The case of Thodoris Iliopoulos
The vast majority of the people arrested during the December revolt had been released by the summer of 2009, even if only on bail. Thodoris Iliopoulos is the only one remaining in the prison of Korydallos, in Athens, after his latest bail application was rejected: For the prosecutors, Thodoris “assaulted democracy” and under this pretext, on July 10, they decided to extend his detention for six more months. Revenge against a person who openly defended the December revolt.
Thodoris himself denies the charges brought against him and speaks of, “A theatre of the absurd” that has lasted the past eight months. The charges are entirely based on cops’ testimonies. But in Greece pre-trial detention in Greece can last 18 months and the state is using it all to take revenge against Thodoris for the days and nights of December when its peace, security and order were shredded to bits. The detention of Thodoris is a paradigm, a sign that the state and its lackeys are organising their own counter-revolt: the attack against Thodoris is most definitely a part of it.
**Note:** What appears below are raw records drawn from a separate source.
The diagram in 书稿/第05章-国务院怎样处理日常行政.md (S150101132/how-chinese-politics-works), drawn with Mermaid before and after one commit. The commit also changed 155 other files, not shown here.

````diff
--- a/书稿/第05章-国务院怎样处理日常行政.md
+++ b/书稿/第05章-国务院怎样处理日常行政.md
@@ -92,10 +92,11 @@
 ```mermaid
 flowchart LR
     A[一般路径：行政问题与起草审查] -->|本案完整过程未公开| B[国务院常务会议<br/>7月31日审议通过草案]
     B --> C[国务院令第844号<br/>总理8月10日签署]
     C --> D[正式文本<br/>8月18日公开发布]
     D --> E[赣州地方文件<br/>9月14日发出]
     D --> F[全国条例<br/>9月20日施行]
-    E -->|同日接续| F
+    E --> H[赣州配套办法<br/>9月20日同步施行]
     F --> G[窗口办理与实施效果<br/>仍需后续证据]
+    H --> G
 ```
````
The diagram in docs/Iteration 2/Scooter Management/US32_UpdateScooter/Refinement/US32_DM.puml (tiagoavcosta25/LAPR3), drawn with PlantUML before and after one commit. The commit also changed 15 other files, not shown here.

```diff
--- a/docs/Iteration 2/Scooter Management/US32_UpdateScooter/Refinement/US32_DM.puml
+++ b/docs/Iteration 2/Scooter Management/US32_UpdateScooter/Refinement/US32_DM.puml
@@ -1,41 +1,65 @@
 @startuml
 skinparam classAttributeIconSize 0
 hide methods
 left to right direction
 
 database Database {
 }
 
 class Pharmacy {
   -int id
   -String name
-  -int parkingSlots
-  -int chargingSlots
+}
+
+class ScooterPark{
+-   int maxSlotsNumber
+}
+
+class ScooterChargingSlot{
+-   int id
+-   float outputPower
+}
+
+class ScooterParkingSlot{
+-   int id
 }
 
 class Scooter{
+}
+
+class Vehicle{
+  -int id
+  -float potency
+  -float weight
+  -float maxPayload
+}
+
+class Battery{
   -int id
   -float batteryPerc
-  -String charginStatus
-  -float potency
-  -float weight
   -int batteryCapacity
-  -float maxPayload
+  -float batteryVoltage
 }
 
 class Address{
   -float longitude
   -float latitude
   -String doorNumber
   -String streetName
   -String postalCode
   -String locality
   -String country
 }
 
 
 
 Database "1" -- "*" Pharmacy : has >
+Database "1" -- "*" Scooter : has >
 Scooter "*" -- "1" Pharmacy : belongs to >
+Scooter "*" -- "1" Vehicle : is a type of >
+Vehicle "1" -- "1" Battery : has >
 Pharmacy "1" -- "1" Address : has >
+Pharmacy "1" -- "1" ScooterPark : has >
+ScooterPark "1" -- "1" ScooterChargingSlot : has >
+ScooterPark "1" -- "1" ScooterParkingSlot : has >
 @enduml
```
Thodoris writes letters from prison. In one of these, he announced that he was going on hunger strike on July 10 (the day when his bail application was rejected), because his body was now his only weapon with which to assert his freedom.
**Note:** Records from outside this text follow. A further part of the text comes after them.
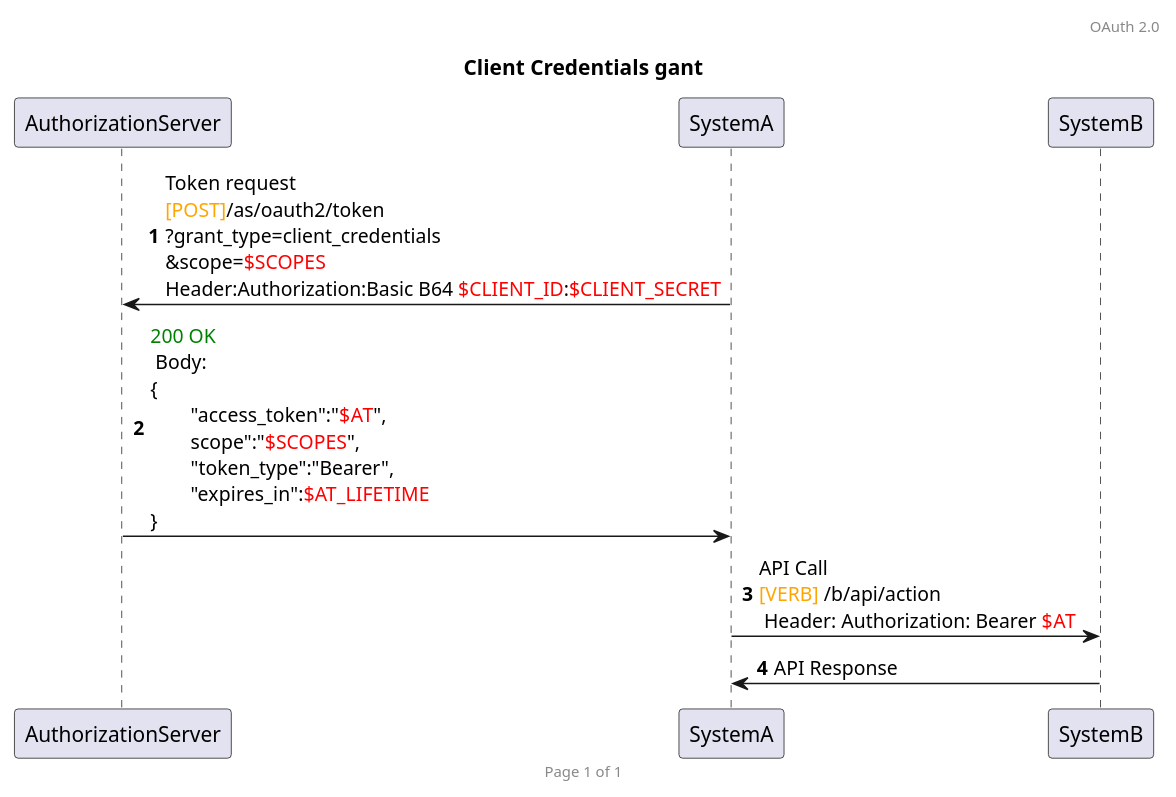
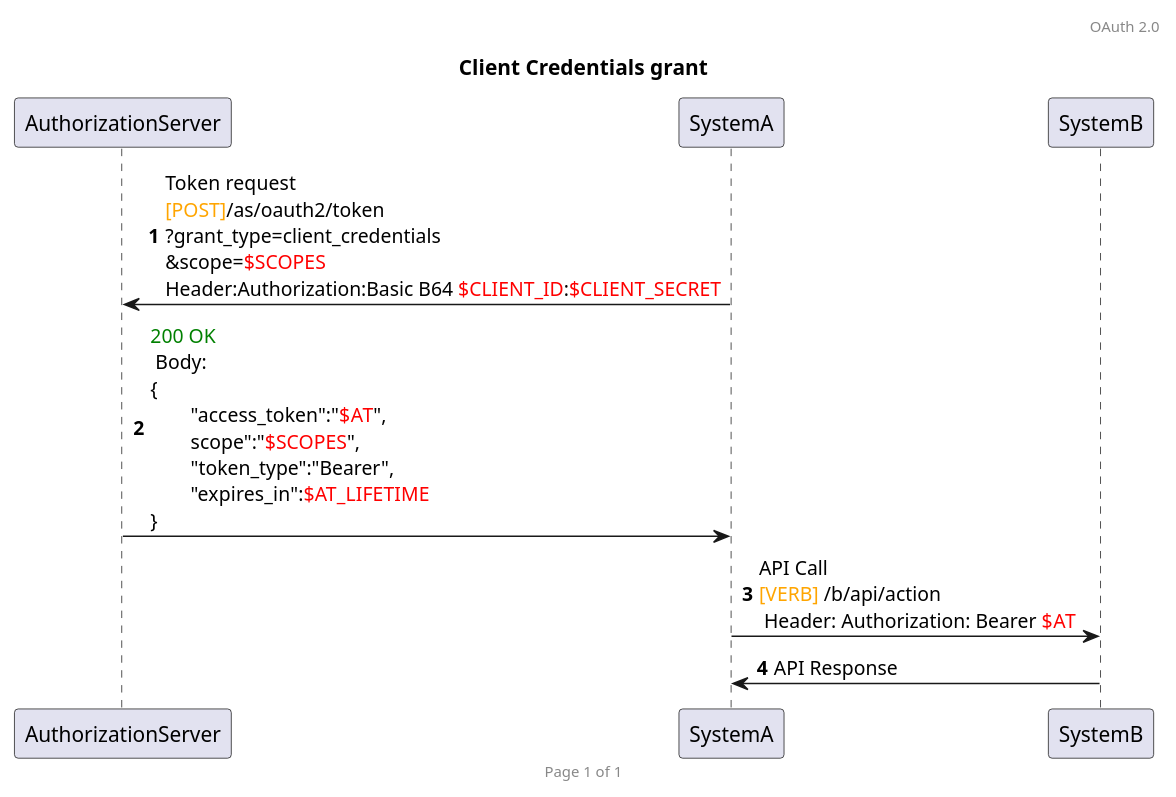
One commit to HenriLefevrePro/Articles changed the diagram in plantuml/oauth2/client_credentials.plantuml. Above: the diagram before and after it, drawn with PlantUML.

```diff
--- a/plantuml/oauth2/client_credentials.plantuml
+++ b/plantuml/oauth2/client_credentials.plantuml
@@ -1,18 +1,18 @@
 @startuml
 
 header OAuth 2.0
 footer Page %page% of %lastpage%
 
-title Client Credentials gant
+title Client Credentials grant
 autonumber
 
 participant AuthorizationServer
 participant SystemA
 participant SystemB
 
 SystemA -> AuthorizationServer : Token request\n<font color=orange>[POST]</font>/as/oauth2/token\n?grant_type=client_credentials\n&scope=<font color=red>$SCOPES</font>\nHeader:Authorization:Basic B64 <font color=red>$CLIENT_ID</font>:<font color=red>$CLIENT_SECRET</font>
 AuthorizationServer -> SystemA : <font color=green>200 OK</font> \n Body: \n{\n\t"access_token":"<font color=red>$AT</font>",\n\tscope":"<font color=red>$SCOPES</font>",\n\t"token_type":"Bearer",\n\t"expires_in":<font color=red>$AT_LIFETIME</font>\n}
 
 SystemA -> SystemB : API Call \n<font color=orange>[VERB]</font> /b/api/action\n Header: Authorization: Bearer <font color=red>$AT</font>
 SystemB -> SystemA : API Response
 @enduml
```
His health has deteriorated rapidly, but the medical complications have been met with the murderous indifference of the state. A transfer to hospital is vital but to date he remained without hospital care until August 24th, when on the day of international solidarity with him, he was finally transferred to an Athens hospital.
As a gesture of solidarity to Thodoris his fellow prisoners abstained from their meals when he started his hungers strike. Whilst more recently on August 24 there was a day of action for Thodoris, demanding nothing less than his immediate and unconditional release. Demonstrations were held across the globe; in San Fransisco, London, Vilnius, Hamburg, Moscow and across Greece.
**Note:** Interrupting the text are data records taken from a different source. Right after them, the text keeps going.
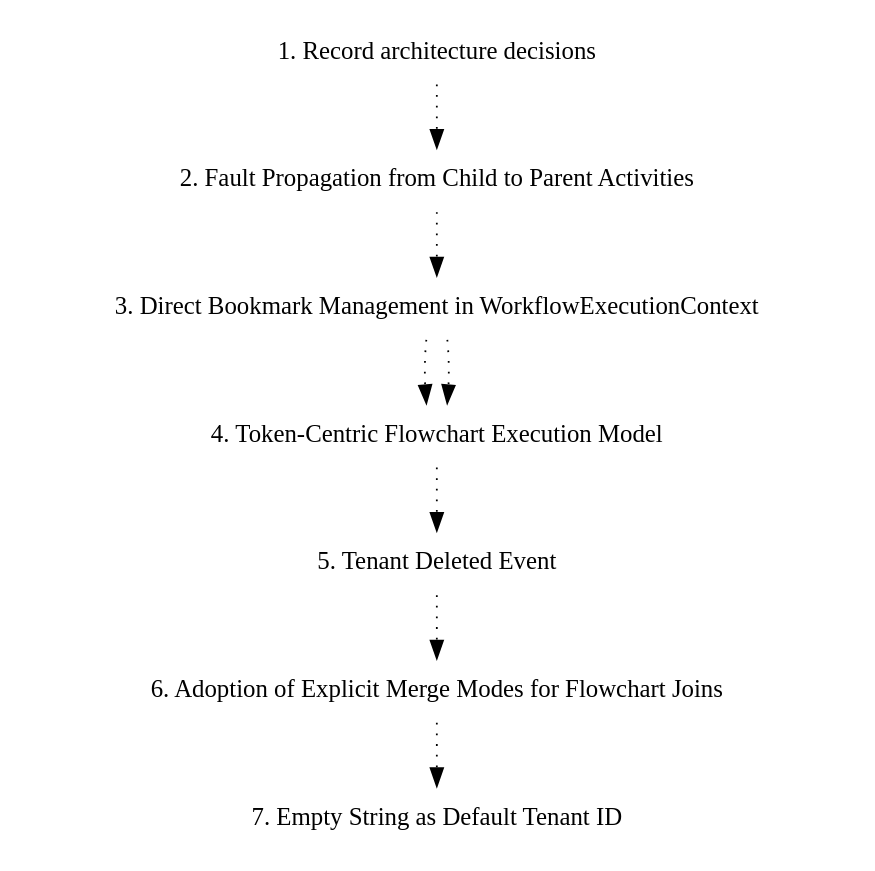
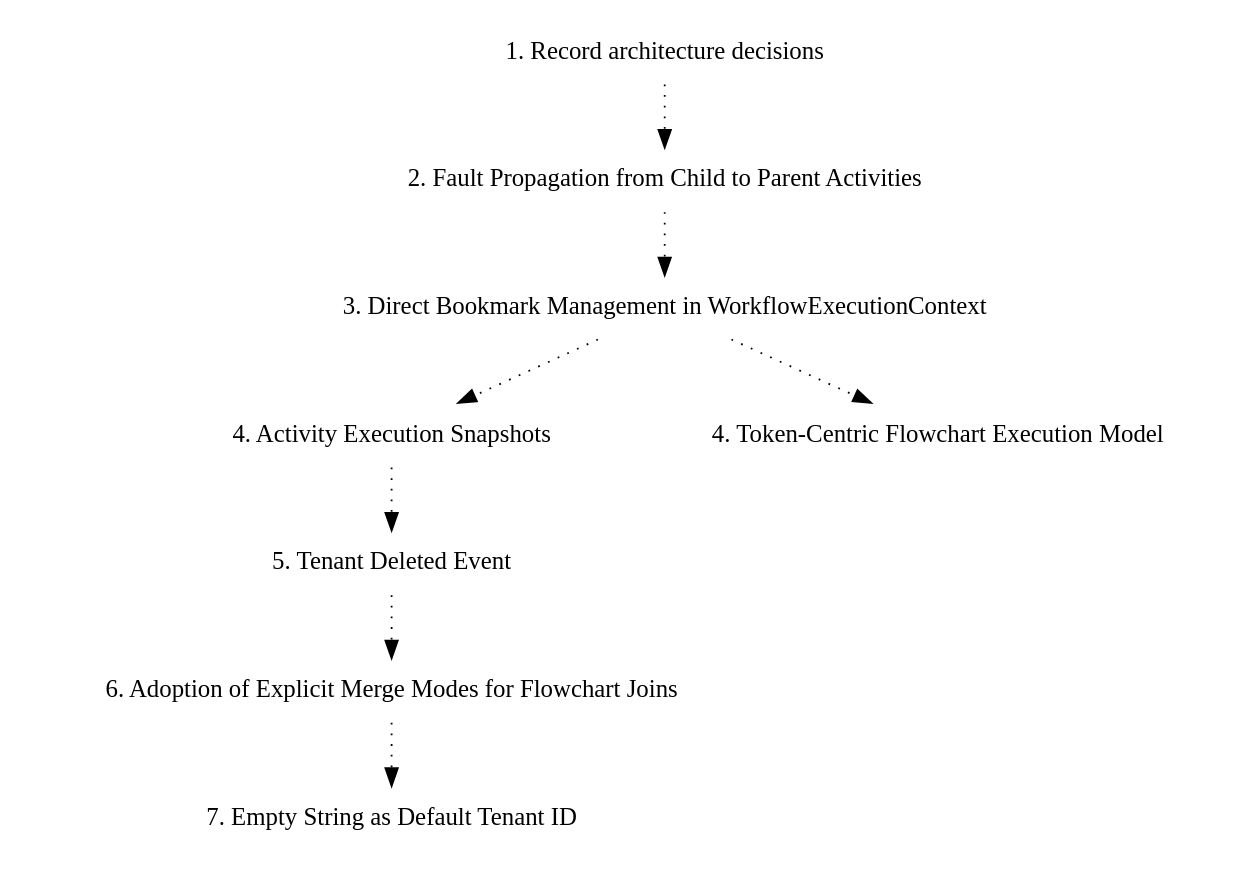
The diagram in doc/adr/graph.dot (elsa-workflows/elsa-core), drawn with Graphviz before and after one commit.

```diff
--- a/doc/adr/graph.dot
+++ b/doc/adr/graph.dot
@@ -1,20 +1,20 @@
 digraph {
   node [shape=plaintext];
   subgraph {
     _1 [label="1. Record architecture decisions"; URL="0001-record-architecture-decisions.html"];
     _2 [label="2. Fault Propagation from Child to Parent Activities"; URL="0002-fault-propagation-from-child-to-parent-activities.html"];
     _1 -> _2 [style="dotted", weight=1];
     _3 [label="3. Direct Bookmark Management in WorkflowExecutionContext"; URL="0003-direct-bookmark-management-in-workflowexecutioncontext.html"];
     _2 -> _3 [style="dotted", weight=1];
     _4 [label="4. Activity Execution Snapshots"; URL="0004-activity-execution-snapshots.html"];
     _3 -> _4 [style="dotted", weight=1];
-    _4 [label="4. Token-Centric Flowchart Execution Model"; URL="0004-token-centric-flowchart-execution-model.html"];
-    _3 -> _4 [style="dotted", weight=1];
+    _8 [label="4. Token-Centric Flowchart Execution Model"; URL="0004-token-centric-flowchart-execution-model.html"];
+    _3 -> _8 [style="dotted", weight=1];
     _5 [label="5. Tenant Deleted Event"; URL="0005-tenant-deleted-event.html"];
     _4 -> _5 [style="dotted", weight=1];
     _6 [label="6. Adoption of Explicit Merge Modes for Flowchart Joins"; URL="0006-adoption-of-explicit-merge-modes-for-flowchart-joins.html"];
     _5 -> _6 [style="dotted", weight=1];
     _7 [label="7. Empty String as Default Tenant ID"; URL="0007-empty-string-as-default-tenant-id.html"];
     _6 -> _7 [style="dotted", weight=1];
   }
 }
```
But if Thodoris is locked up in prison, other arrestees of the December revolt never even made it there. The migrants arrested during the days and nights of December were convicted without interpreters and deported from the country almost immediately.
Since December the repressive actions against migrants has intensified, with both the state and neo-nazis becoming more vociferous and vicious in their attacks.
In July, the authorities of Patras, a city in the west of the country, showed its barbaric face by demolishing the final refuge of the migrants in the city. It was an action that materialised thanks to the fascist-leaning media propaganda and the supposedly enraged citizens who wished to see the city “cleaned”.
Beatings and unbearable living conditions were replaced by the eviction and fire as the migrant camp was burnt to the ground: A fine example of warm Greek hospitality. But not the only one.
No Borders camp
During the past twenty years it is estimated that more than 1,100 migrants have drowned in the Aegean sea en route from Turkey. Adjacent to the borders, where most of the migrant detention centres are also positioned, is the island of Lesvos. From August 25-31 a No Borders camp will take place there as a minimum response to the monstrosities committed against migrants in the past few years.
Many are hoping (and others might be fearing) that the movement growing around Thodoris and the migrant solidarity actions are signs of December’s revoltees going out on the offensive again, having faced the wrath of the state for the past few months. What will happen in these cases and in winter is very hard to tell; what by now seems almost certain is that we have a very long, intense winter ahead of us.